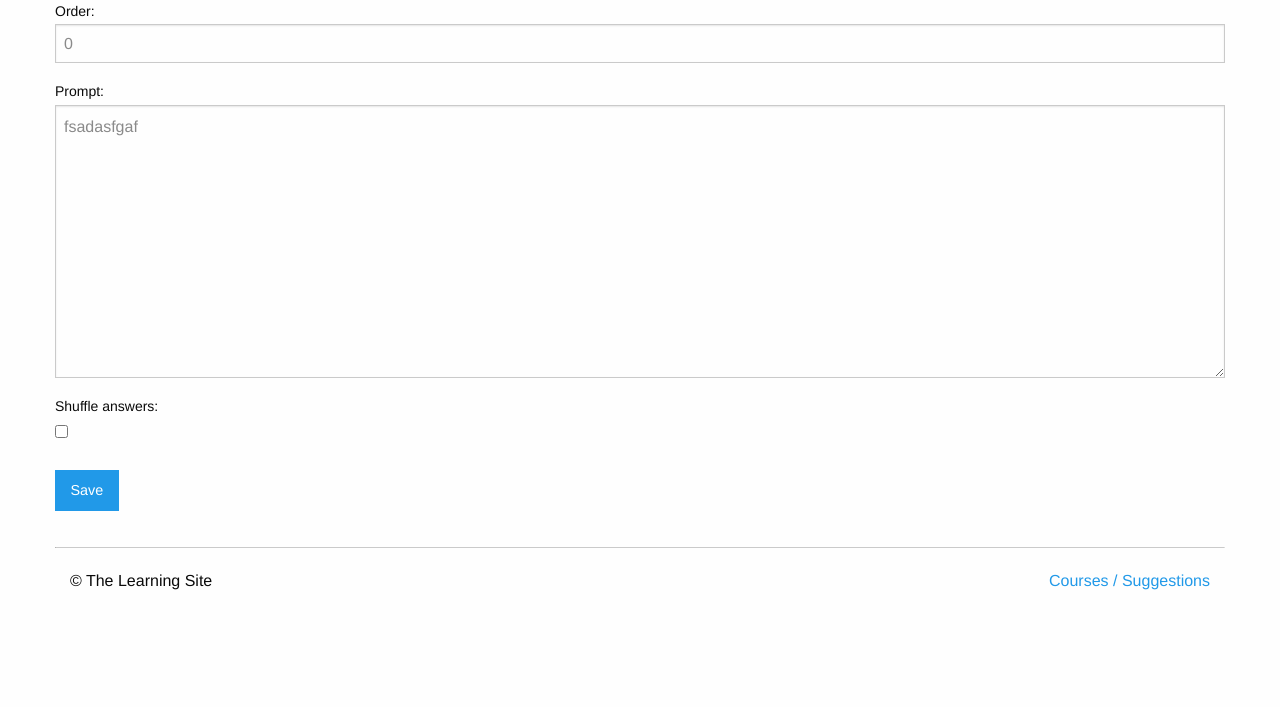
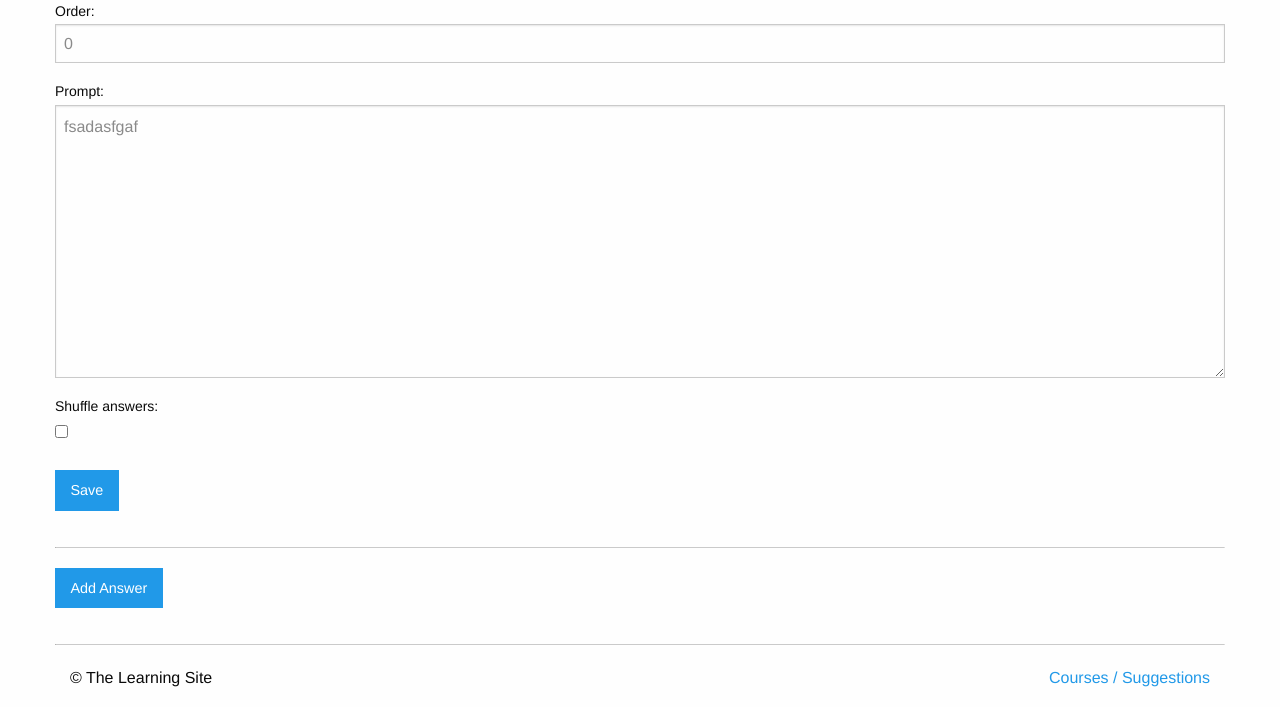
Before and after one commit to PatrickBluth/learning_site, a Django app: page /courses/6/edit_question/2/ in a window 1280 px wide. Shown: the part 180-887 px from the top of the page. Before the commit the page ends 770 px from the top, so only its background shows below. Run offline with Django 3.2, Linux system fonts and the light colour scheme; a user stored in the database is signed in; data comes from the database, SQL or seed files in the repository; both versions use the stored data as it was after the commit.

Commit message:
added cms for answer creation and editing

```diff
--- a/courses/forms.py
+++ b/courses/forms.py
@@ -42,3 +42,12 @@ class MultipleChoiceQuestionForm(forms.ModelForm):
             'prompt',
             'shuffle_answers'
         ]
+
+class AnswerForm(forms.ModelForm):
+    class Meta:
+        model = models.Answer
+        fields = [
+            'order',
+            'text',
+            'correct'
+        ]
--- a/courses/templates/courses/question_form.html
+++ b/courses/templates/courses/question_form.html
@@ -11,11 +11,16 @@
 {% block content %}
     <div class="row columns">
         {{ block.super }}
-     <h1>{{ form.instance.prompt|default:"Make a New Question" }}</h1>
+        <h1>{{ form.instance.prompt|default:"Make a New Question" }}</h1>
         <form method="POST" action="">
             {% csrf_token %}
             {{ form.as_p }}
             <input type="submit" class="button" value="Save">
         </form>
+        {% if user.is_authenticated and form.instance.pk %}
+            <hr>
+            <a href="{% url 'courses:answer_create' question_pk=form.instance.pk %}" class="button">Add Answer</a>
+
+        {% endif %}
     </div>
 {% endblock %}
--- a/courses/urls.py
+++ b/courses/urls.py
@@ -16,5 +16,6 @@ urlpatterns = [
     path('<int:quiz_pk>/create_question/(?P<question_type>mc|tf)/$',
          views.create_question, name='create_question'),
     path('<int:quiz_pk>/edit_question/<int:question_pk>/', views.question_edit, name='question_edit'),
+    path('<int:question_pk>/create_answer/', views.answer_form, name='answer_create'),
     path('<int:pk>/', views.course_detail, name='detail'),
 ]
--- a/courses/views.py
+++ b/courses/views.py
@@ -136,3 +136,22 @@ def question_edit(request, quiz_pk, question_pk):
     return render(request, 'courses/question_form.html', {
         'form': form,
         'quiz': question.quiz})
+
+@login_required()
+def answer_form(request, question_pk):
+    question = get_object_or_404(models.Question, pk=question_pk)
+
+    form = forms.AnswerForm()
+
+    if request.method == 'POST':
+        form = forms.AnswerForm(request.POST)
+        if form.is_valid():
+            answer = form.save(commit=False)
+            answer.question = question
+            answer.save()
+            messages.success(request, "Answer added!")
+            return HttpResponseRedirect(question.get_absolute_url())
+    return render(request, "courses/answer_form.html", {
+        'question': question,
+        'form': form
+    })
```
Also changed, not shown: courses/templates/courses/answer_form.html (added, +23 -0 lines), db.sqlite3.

==

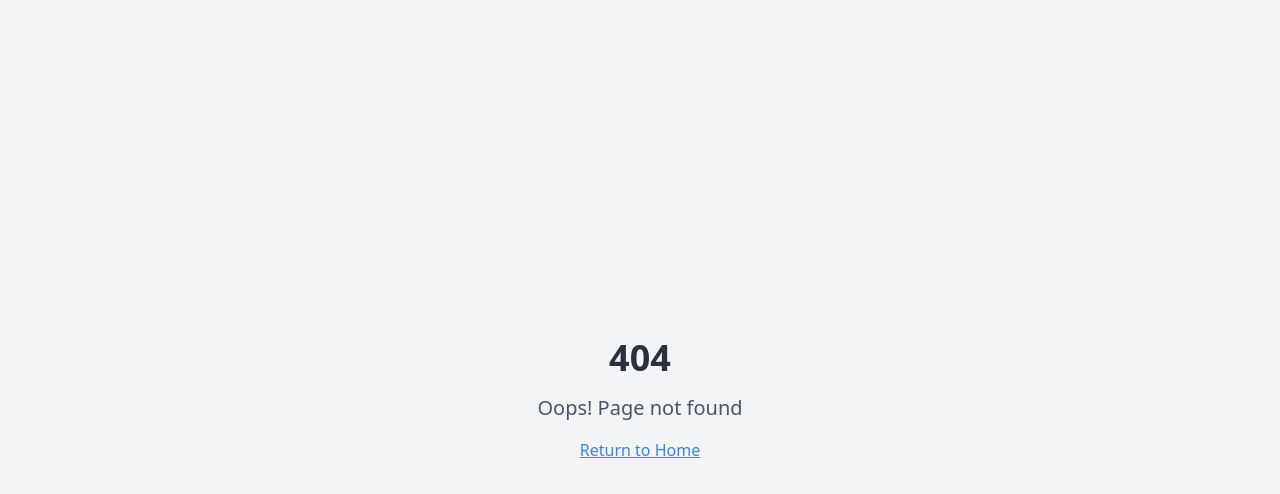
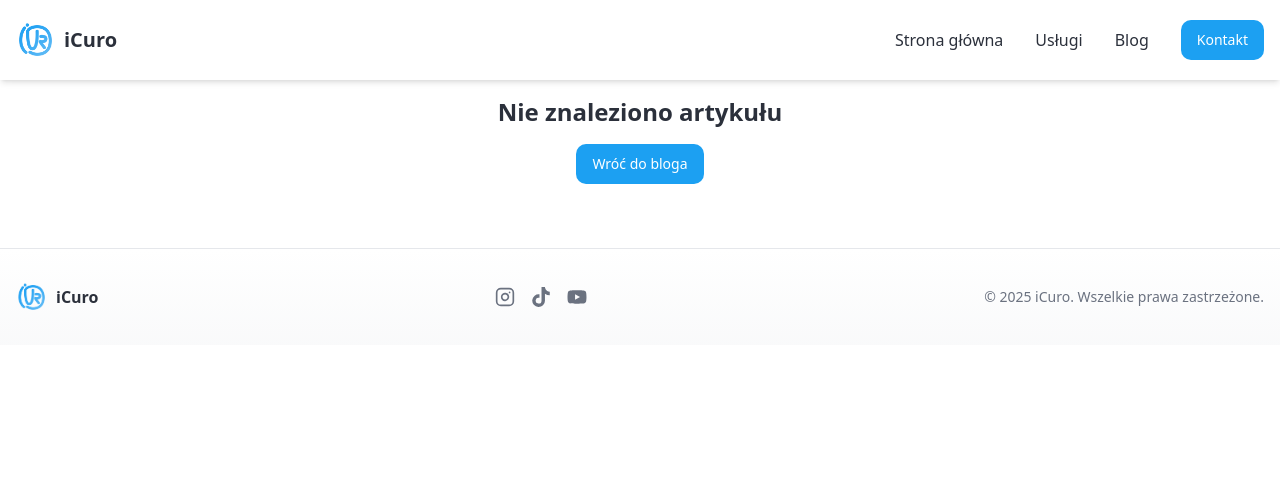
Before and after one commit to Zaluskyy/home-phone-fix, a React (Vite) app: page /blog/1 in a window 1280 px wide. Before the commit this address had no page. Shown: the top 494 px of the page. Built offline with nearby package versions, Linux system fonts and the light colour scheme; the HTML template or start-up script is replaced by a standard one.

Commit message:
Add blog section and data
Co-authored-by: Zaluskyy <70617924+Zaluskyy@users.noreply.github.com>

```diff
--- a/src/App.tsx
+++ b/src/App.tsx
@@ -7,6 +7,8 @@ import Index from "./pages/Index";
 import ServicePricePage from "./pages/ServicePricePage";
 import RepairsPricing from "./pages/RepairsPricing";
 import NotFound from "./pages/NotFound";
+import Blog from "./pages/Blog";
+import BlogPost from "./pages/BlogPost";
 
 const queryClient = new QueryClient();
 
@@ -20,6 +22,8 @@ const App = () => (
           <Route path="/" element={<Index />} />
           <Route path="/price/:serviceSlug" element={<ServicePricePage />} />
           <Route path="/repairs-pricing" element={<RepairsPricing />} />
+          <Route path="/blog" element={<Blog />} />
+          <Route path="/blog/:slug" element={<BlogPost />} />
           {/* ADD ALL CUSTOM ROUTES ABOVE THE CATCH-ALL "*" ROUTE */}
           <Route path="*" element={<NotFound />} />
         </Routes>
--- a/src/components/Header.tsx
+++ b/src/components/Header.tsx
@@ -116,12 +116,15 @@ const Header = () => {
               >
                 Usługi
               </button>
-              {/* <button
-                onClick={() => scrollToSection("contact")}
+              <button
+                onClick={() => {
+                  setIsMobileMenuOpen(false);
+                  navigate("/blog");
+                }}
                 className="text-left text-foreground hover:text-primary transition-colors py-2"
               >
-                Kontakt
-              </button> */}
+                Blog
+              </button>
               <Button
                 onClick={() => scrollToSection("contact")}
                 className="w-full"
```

* * *

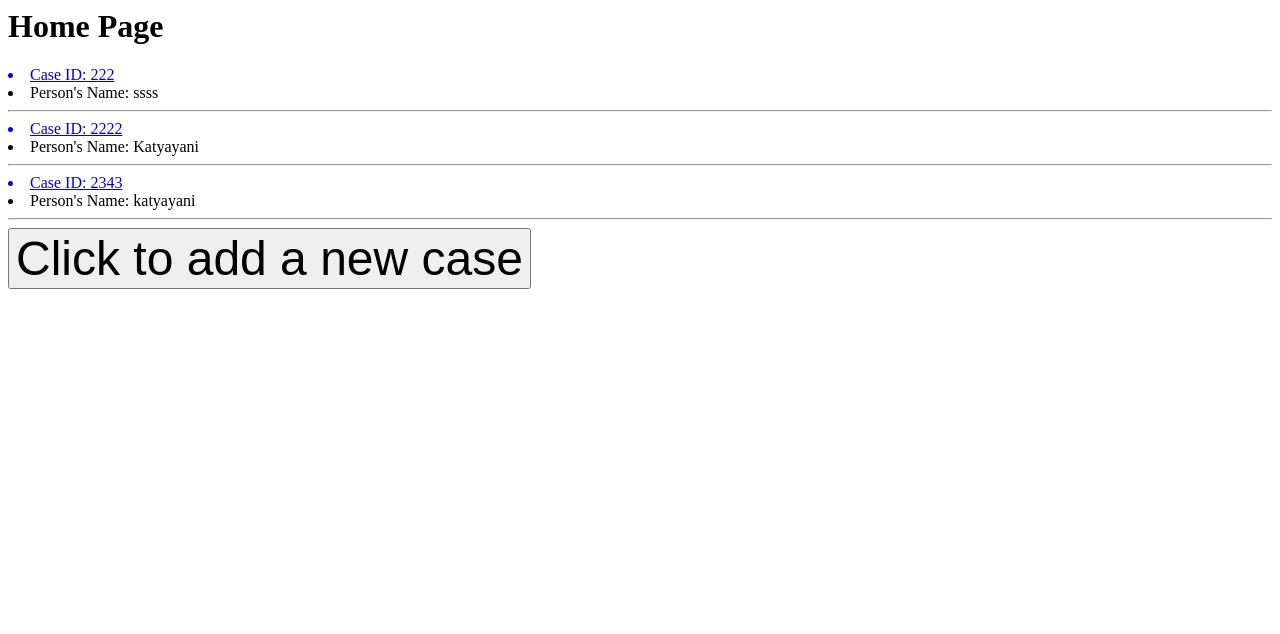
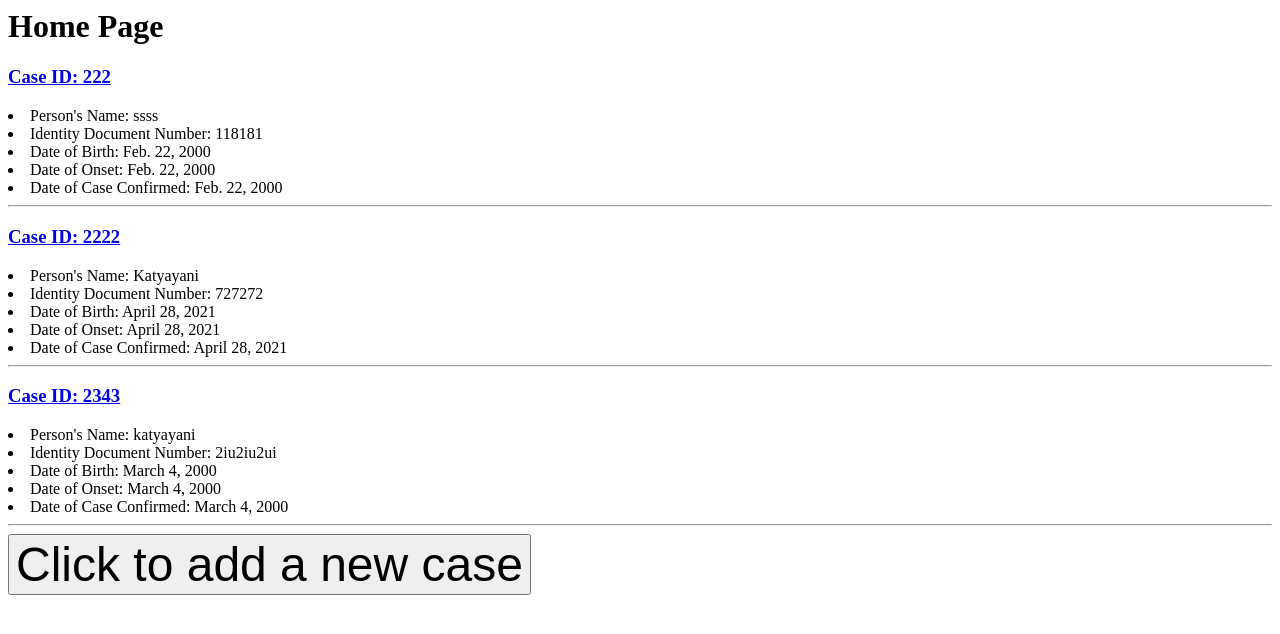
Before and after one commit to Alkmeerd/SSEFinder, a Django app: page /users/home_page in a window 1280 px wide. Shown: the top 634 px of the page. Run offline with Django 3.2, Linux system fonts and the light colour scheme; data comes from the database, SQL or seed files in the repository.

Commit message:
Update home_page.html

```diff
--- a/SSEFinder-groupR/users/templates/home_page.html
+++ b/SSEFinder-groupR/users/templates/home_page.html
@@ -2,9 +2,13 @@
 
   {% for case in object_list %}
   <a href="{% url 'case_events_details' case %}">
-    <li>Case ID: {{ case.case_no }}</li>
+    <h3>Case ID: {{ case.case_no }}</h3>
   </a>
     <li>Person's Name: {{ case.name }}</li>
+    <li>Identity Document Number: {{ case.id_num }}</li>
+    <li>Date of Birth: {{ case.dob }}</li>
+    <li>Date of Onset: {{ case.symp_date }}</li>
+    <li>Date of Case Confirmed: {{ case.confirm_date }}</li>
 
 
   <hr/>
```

— Task goal —
Show each line from the listing above that includes the word "added".

— Finished task —
added cms for answer creation and editing
+            messages.success(request, "Answer added!")
Also changed, not shown: courses/templates/courses/answer_form.html (added, +23 -0 lines), db.sqlite3.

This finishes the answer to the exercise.